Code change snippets
:::

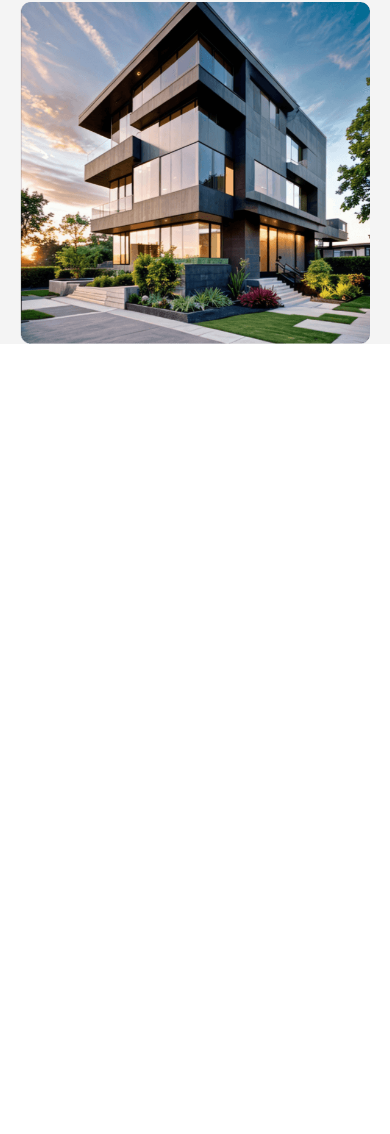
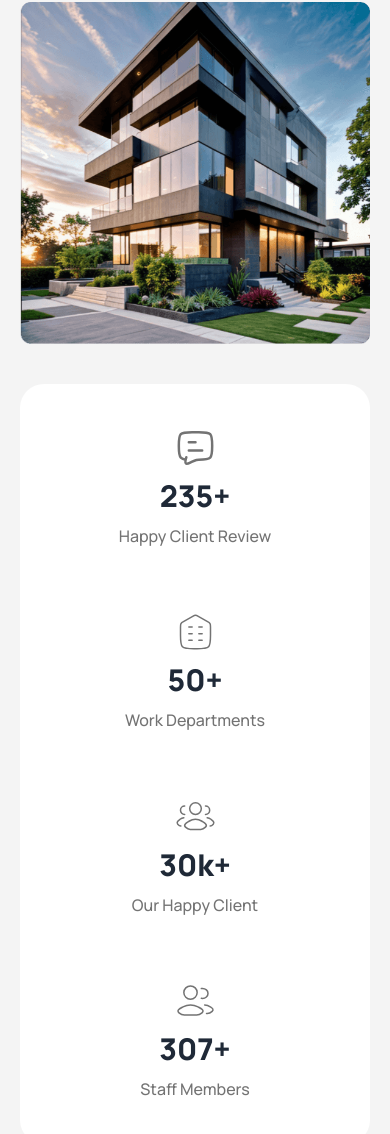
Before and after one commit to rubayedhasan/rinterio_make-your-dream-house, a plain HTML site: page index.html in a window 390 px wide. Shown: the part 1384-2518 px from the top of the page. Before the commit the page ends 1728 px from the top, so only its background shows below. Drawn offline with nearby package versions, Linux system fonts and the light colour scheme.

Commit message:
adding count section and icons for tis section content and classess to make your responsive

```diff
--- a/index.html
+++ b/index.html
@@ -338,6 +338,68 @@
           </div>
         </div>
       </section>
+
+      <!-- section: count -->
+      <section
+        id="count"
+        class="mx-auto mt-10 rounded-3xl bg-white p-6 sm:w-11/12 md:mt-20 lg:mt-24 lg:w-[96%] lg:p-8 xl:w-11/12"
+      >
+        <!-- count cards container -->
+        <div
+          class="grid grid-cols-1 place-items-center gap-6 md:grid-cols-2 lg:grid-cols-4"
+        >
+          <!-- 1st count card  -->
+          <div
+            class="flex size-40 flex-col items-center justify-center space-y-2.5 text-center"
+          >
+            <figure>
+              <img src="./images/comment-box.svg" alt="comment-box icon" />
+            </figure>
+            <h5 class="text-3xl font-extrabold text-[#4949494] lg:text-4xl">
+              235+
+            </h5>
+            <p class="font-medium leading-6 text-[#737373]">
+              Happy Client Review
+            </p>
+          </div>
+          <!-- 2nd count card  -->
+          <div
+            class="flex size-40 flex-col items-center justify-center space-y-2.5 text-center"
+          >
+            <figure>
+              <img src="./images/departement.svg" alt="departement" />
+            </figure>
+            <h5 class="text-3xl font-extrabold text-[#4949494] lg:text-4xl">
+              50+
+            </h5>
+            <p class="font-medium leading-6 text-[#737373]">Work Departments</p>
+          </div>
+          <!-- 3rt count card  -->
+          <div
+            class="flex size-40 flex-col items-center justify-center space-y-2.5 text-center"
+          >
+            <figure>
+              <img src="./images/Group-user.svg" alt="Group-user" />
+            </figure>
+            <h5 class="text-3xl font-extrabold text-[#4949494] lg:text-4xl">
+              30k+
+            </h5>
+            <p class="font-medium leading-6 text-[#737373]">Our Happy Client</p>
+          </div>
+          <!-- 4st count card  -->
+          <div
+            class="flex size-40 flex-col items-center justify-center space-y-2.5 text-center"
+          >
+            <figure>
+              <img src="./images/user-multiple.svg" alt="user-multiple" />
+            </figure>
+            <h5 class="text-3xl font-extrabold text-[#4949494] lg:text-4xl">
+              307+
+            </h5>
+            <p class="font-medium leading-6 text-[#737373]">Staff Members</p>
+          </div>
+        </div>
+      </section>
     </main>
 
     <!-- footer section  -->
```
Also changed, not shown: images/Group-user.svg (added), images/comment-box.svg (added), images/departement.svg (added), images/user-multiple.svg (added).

:::

** ACTIVITY **
In the records, which lines use the word "medium"? Report them.

** EXPECTED ANSWER **
+            <p class="font-medium leading-6 text-[#737373]">
+            <p class="font-medium leading-6 text-[#737373]">Work Departments</p>
+            <p class="font-medium leading-6 text-[#737373]">Our Happy Client</p>
+            <p class="font-medium leading-6 text-[#737373]">Staff Members</p>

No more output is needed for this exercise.